→ About this task: Your answer should consist of the lines holding "index", copied from the material below.

→ Supplied information:
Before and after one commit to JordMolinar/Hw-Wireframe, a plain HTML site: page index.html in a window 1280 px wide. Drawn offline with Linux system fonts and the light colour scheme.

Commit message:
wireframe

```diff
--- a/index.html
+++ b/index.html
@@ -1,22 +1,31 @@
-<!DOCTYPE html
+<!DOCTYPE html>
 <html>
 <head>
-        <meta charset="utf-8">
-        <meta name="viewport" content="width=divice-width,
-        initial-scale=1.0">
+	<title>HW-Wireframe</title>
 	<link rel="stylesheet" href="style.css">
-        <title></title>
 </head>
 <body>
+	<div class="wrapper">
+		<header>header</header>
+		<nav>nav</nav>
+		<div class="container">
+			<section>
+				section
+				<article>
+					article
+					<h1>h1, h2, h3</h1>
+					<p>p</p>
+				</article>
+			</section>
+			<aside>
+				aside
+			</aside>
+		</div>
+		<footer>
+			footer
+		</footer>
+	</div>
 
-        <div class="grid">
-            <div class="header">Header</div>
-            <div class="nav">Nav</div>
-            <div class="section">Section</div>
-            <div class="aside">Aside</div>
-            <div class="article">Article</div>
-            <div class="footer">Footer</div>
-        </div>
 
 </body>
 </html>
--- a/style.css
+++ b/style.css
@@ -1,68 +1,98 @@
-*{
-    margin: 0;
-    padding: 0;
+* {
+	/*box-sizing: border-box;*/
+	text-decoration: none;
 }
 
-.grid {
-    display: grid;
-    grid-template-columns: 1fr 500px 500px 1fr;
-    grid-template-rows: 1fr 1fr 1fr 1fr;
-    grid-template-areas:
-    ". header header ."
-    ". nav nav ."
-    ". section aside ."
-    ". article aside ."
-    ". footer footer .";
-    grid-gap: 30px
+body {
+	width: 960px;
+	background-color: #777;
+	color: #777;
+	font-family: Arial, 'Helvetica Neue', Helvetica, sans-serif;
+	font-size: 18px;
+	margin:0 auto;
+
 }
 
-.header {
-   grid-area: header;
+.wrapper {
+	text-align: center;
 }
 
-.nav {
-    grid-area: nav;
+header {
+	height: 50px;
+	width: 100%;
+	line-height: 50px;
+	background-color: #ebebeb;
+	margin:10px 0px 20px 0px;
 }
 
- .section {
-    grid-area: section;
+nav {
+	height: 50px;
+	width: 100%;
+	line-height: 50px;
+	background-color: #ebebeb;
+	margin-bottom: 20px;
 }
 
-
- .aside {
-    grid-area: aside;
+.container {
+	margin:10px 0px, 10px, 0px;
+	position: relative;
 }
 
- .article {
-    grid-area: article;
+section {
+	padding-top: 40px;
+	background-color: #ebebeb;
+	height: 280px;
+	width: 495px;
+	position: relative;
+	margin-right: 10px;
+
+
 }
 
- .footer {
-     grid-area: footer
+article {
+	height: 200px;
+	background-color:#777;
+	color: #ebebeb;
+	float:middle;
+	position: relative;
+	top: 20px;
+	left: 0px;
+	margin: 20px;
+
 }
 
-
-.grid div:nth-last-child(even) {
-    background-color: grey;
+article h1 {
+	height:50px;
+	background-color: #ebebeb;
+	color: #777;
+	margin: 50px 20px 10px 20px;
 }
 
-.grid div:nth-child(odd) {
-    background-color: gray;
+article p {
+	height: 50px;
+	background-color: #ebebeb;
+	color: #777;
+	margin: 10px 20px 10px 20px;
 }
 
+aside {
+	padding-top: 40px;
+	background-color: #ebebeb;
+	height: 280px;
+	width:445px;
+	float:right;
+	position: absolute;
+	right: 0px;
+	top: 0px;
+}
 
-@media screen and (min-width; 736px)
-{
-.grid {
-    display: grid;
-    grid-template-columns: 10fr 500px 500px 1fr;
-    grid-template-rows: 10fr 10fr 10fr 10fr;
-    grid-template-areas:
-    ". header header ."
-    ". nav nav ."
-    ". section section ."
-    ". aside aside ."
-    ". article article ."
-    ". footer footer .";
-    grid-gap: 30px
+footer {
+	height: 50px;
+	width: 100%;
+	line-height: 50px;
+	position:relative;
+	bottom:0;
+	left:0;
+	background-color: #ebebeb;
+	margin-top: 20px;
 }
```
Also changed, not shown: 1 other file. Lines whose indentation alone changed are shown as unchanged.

→ Written answer:
Before and after one commit to JordMolinar/Hw-Wireframe, a plain HTML site: page index.html in a window 1280 px wide. Drawn offline with Linux system fonts and the light colour scheme.
--- a/index.html
+++ b/index.html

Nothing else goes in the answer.